How it works The passive IMSI catcher works by capturing IMSI numbers when a phone initializes a connection to a base station. The IMSI is only disclosed during this initial connection. In an effort to protect privacy, all subsequent communication to that base station is done with a random Temporary Mobile Subscriber Identity (TMSI) number.
This means you will only collect IMSI numbers for devices as they move between base stations. Traditional IMSI catchers work differently, by spoofing a legitimate base station and forcing subscribers to connect to itself. They have the added ability to collect data about stationary devices, and can potentially have a more targeted range.
The only hardware required is a PC and SDR receiver that supports GSM frequencies. Generally this means 850/900/1,800/1,900 MHz. Most of the inexpensive RTL2832U based receivers have an upper-frequency range of about 1,700 MHz. You can get by with one of these, but of course, you won't be able to listen to stations at 1,800 or 1,900 MHz.
- – you can easy search GSM towers around you and show its frequencies then select specific tower then access its HLR data, then you can locate tower location in google map when you have specific data collected from SDR in terminal like : MCC,MNC,LAC,CELLID , then you can easy add these data in this website: https://cellidfinder.com/cells then locate it on map, and you can use IMSI number that you sniff to collect details info from database that have access with subscription to full database from this website :https://www.numberingplans.com
The distro appears to be very well executed, with a built in GUI that grants easy access to the some common sigint tools like an FM and GPS transmitter, a jammer, a GSM base station search tool and an IMSI catcher. SigintOS also has various other preinstalled programs such as GNU Radio, gr-gsm, YatesBTS, wireshark and GQRX.
The OS also teases an LTE search and LTE decoder which to access requires that you get in contact with the creators, presumably for a licencing fee. Regarding an LTE IMSI catcher they write:
LTE IMSI Catcher is not myth!
Due to the nature of LTE base stations, the capture of IMSI numbers seems impossible. LTE stations use GUTI to communicate with users instead of IMSI. The GUTI contains the temporary IMSI number called T-IMSI. This allows the operator to find out who is at the corresponding LTE station who is authorized to query T-IMSI information.
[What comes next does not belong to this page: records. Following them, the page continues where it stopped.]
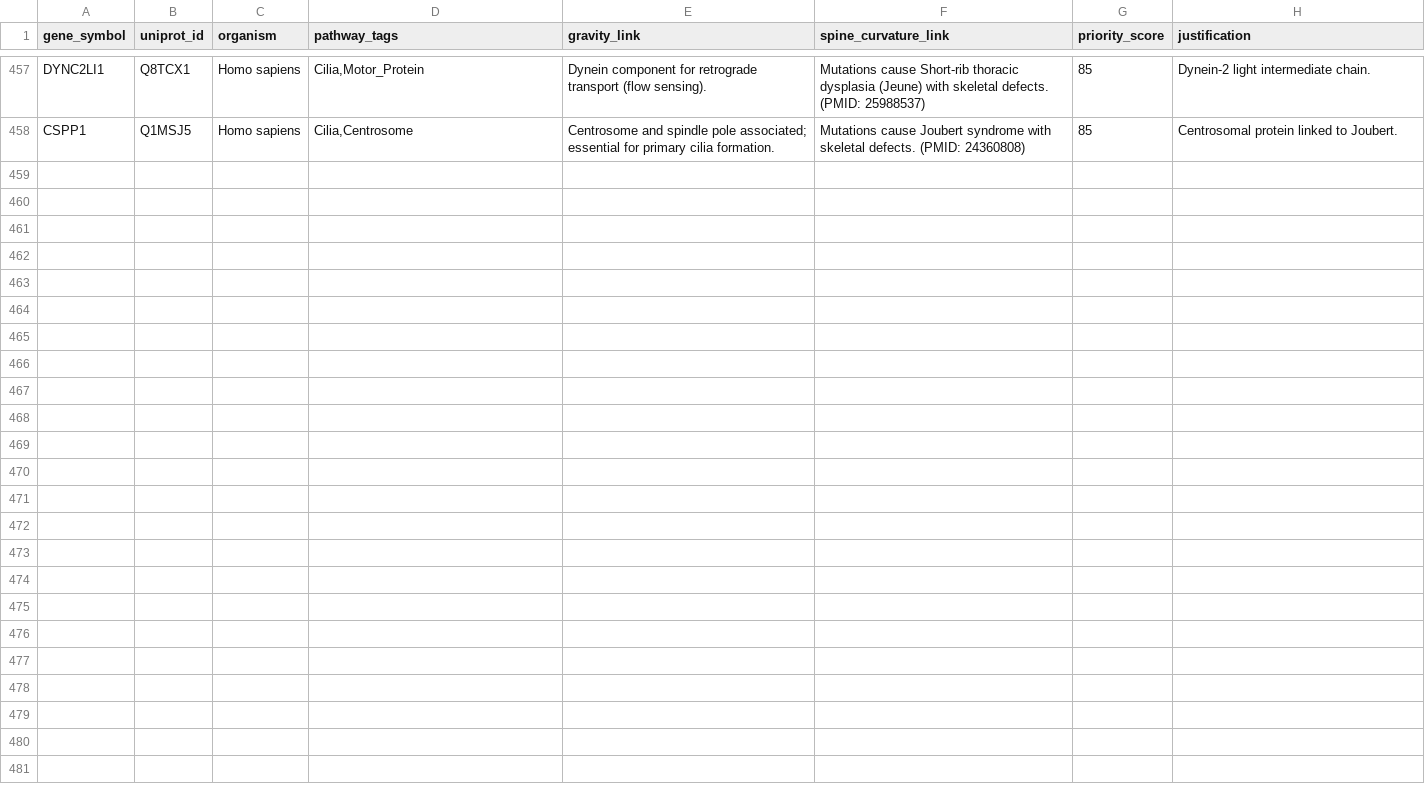
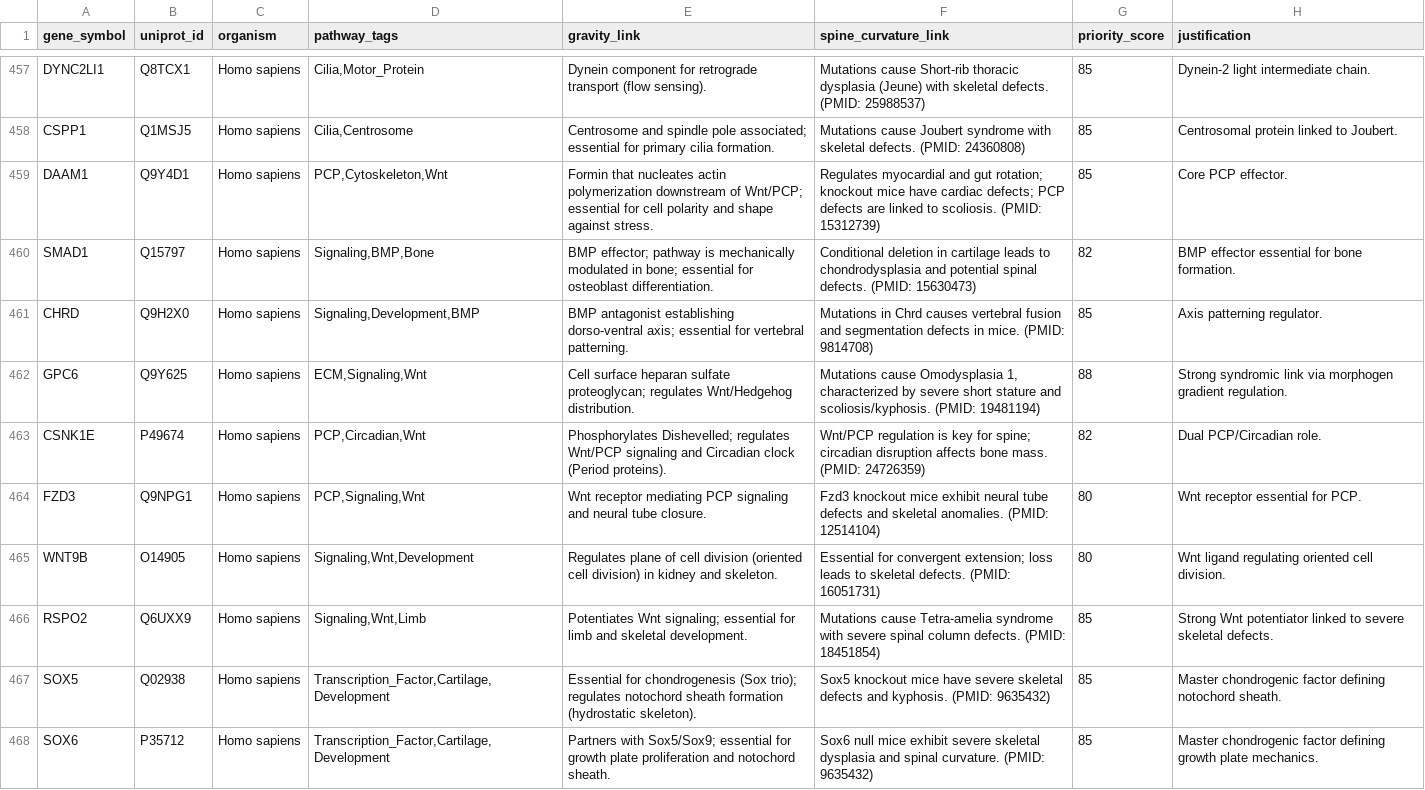
Before and after one commit to sayuj1989-ops/life, a CSV file: data/candidates_master.csv, drawn as a sheet; only a part is shown, gaps mark what is left out; the diff covers the shown part only; the diff names each change by its address in the sheet, - before the commit and + after, or states it on an @@ line.

```diff
--- a/data/candidates_master.csv
+++ b/data/candidates_master.csv
+row 459: DAAM1 | Q9Y4D1 | Homo sapiens | PCP,Cytoskeleton,Wnt | Formin that nucleates actin polymerization downstream of Wnt/PCP; essential for cell polarity and shape against stress. | Regulates myocardial and gut rotation; knockout mice have cardiac defects; PCP defects are linked to scoliosis. (PMID: 15312739) | 85 | Core PCP effector.
+row 460: SMAD1 | Q15797 | Homo sapiens | Signaling,BMP,Bone | BMP effector; pathway is mechanically modulated in bone; essential for osteoblast differentiation. | Conditional deletion in cartilage leads to chondrodysplasia and potential spinal defects. (PMID: 15630473) | 82 | BMP effector essential for bone formation.
+row 461: CHRD | Q9H2X0 | Homo sapiens | Signaling,Development,BMP | BMP antagonist establishing dorso-ventral axis; essential for vertebral patterning. | Mutations in Chrd causes vertebral fusion and segmentation defects in mice. (PMID: 9814708) | 85 | Axis patterning regulator.
+row 462: GPC6 | Q9Y625 | Homo sapiens | ECM,Signaling,Wnt | Cell surface heparan sulfate proteoglycan; regulates Wnt/Hedgehog distribution. | Mutations cause Omodysplasia 1, characterized by severe short stature and scoliosis/kyphosis. (PMID: 19481194) | 88 | Strong syndromic link via morphogen gradient regulation.
+row 463: CSNK1E | P49674 | Homo sapiens | PCP,Circadian,Wnt | Phosphorylates Dishevelled; regulates Wnt/PCP signaling and Circadian clock (Period proteins). | Wnt/PCP regulation is key for spine; circadian disruption affects bone mass. (PMID: 24726359) | 82 | Dual PCP/Circadian role.
+row 464: FZD3 | Q9NPG1 | Homo sapiens | PCP,Signaling,Wnt | Wnt receptor mediating PCP signaling and neural tube closure. | Fzd3 knockout mice exhibit neural tube defects and skeletal anomalies. (PMID: 12514104) | 80 | Wnt receptor essential for PCP.
+row 465: WNT9B | O14905 | Homo sapiens | Signaling,Wnt,Development | Regulates plane of cell division (oriented cell division) in kidney and skeleton. | Essential for convergent extension; loss leads to skeletal defects. (PMID: 16051731) | 80 | Wnt ligand regulating oriented cell division.
+row 466: RSPO2 | Q6UXX9 | Homo sapiens | Signaling,Wnt,Limb | Potentiates Wnt signaling; essential for limb and skeletal development. | Mutations cause Tetra-amelia syndrome with severe spinal column defects. (PMID: 18451854) | 85 | Strong Wnt potentiator linked to severe skeletal defects.
+row 467: SOX5 | Q02938 | Homo sapiens | Transcription_Factor,Cartilage,Development | Essential for chondrogenesis (Sox trio); regulates notochord sheath formation (hydrostatic skeleton). | Sox5 knockout mice have severe skeletal defects and kyphosis. (PMID: 9635432) | 85 | Master chondrogenic factor defining notochord sheath.
+row 468: SOX6 | P35712 | Homo sapiens | Transcription_Factor,Cartilage,Development | Partners with Sox5/Sox9; essential for growth plate proliferation and notochord sheath. | Sox6 null mice exhibit severe skeletal dysplasia and spinal curvature. (PMID: 9635432) | 85 | Master chondrogenic factor defining growth plate mechanics.
```
Also changed, not shown: 10 added rows elsewhere in this file, 2 other files.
Can the GUTI number be found? Answer Yes!
How to find GUTI and T-IMSI numbers? Can be found with the help of SigintOS …
Motherboard, an online technology magazine has recently run an article titled "With $20 of Gear from Amazon, Nearly Anyone Can Make This IMSI-Catcher in 30 Minutes". The article describes how an RTL-SDR together with the IMSI-Catcher Linux software can be used to collect IMSI numbers from cellphones connected to a nearby cell tower. The IMSI is a unique number assigned to each SIM card and collecting this data could be used to identify if someone is in the area covered by the cell tower.
The IMSI-Catcher software only works with the older 2G GSM signals which are now being phased out in some countries and are relatively unused in others. Also unlike more advanced IMSI-Catchers which create a fake cell tower signal, the RTL-SDR based IMSI-Catcher can only collect IMSI numbers when the cellphone first connects to the cell tower.